by Penn Kemp

To make a prairie it takes a clover and one bee,
One clover, and a bee. / And revery.
The revery alone will do,
If bees are few.

Bees are sadly far fewer now, dear Emily Dickinson, but
these days it will take more than revery to save our planet,
our province, our town. What is right action? What follows
hope? We write protest letters to ban roundup. We march.

What to do when garden centres sell ‘bee-friendly’ plants
laced with hazardous insecticide levels? We search for
neonicotinoid-free nurseries that offer pollinator-friendly  
wildflowers, native old-fashioned flora—late blooming
asters, brown-eyed Susan, goldenrod and wild bergamot.

We are entangled in the consequence of folly and greed.
Where do we take refuge? A walled garden, an open field?
Where do we find ourselves, our freedom, in the ongoing
lurch between our own restoration and public offerings?

We bear witness. We cannot be excused until we change
the narrative. We retrieve all the paradox of multiplicity.
We learn to live with the many complexities of community,
whether wild or sustained, whether municipal or country.

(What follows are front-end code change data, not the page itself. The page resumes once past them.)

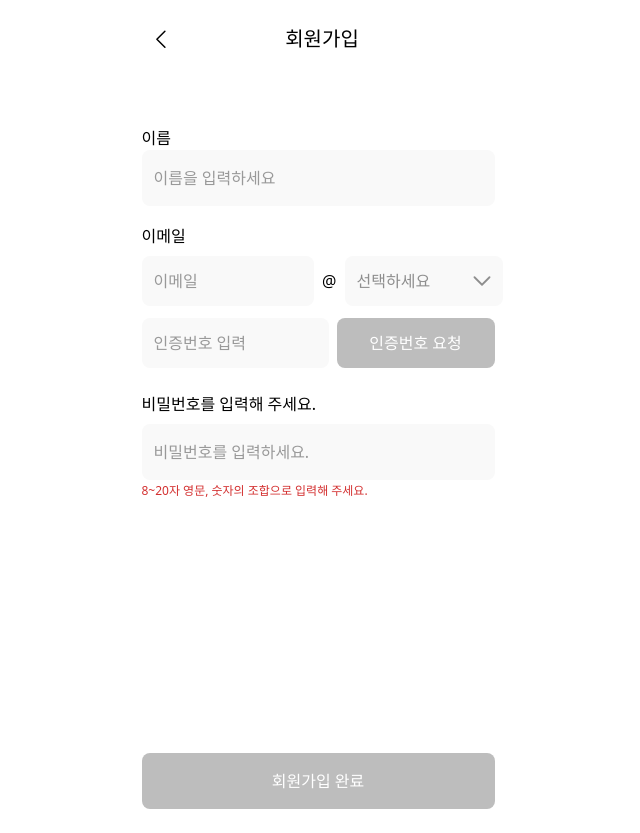
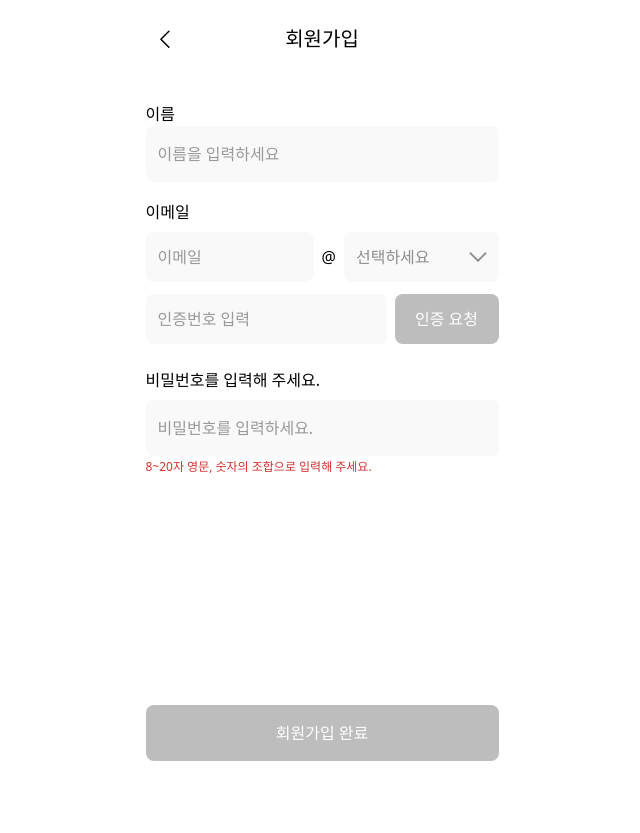
Before and after one commit to Dang-Bun/DANGBUN-frontend, a React (Vite) app: page /join in a window 1280 px wide. Shown: the whole page, without its empty margins (318-958 px from the left). After the commit the page ends 800 px from the top, so only its background shows below. Built offline with nearby package versions, Linux system fonts and the light colour scheme.

Commit message:
Design: 인증번호 입력 버튼/인풋 크기 피그마에 맞게 수정

```diff
--- a/src/pages/StartPage/Join.tsx
+++ b/src/pages/StartPage/Join.tsx
@@ -109,8 +109,8 @@ const Join = () => {
 
   return (
     <>
-      <div className='w-full max-w-[393px] min-h-screen mx-auto px-4 py-6 flex flex-col gap-6'>
-        <div className='relative flex items-center mb-[48px]'>
+      <div className='w-full max-w-[393px] min-h-screen mx-auto px-5 py-6 flex flex-col'>
+        <div className='relative flex items-center mb-12'>
           <img
             src={left_chevron}
             alt='뒤로가기'
@@ -169,10 +169,10 @@ const Join = () => {
             </div>
             <div className='flex flex-row gap-2'>
               {/* 인증번호 입력 + 타이머 */}
-              <div className='relative w-[187px]'>
+              <div className='relative'>
                 <FreeInput
                   placeholder='인증번호 입력'
-                  maxWidth={187}
+                  maxWidth={241}
                   height={50}
                   fontSize={16}
                   value={verificationCode}
@@ -200,7 +200,7 @@ const Join = () => {
                       ? 'blue'
                       : 'thickGray'
                 }
-                maxWidth={158}
+                maxWidth={104}
                 height={50}
                 fontSize={16}
                 onClick={() => {
@@ -208,7 +208,7 @@ const Join = () => {
                   handleRequestVerification();
                 }}
               >
-                {isRequested ? '인증번호 재요청' : '인증번호 요청'}
+                {isRequested ? '재요청' : '인증 요청'}
               </FreeButton>
             </div>
             {!isVerifyCode && (
```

We learn respect. We learn to listen. We learn when to be
still and when to move. Revery will no longer do but it’s
a start, the necessary pause before action we can trust.
We call on the Goddess to guide us. We call Demeter here.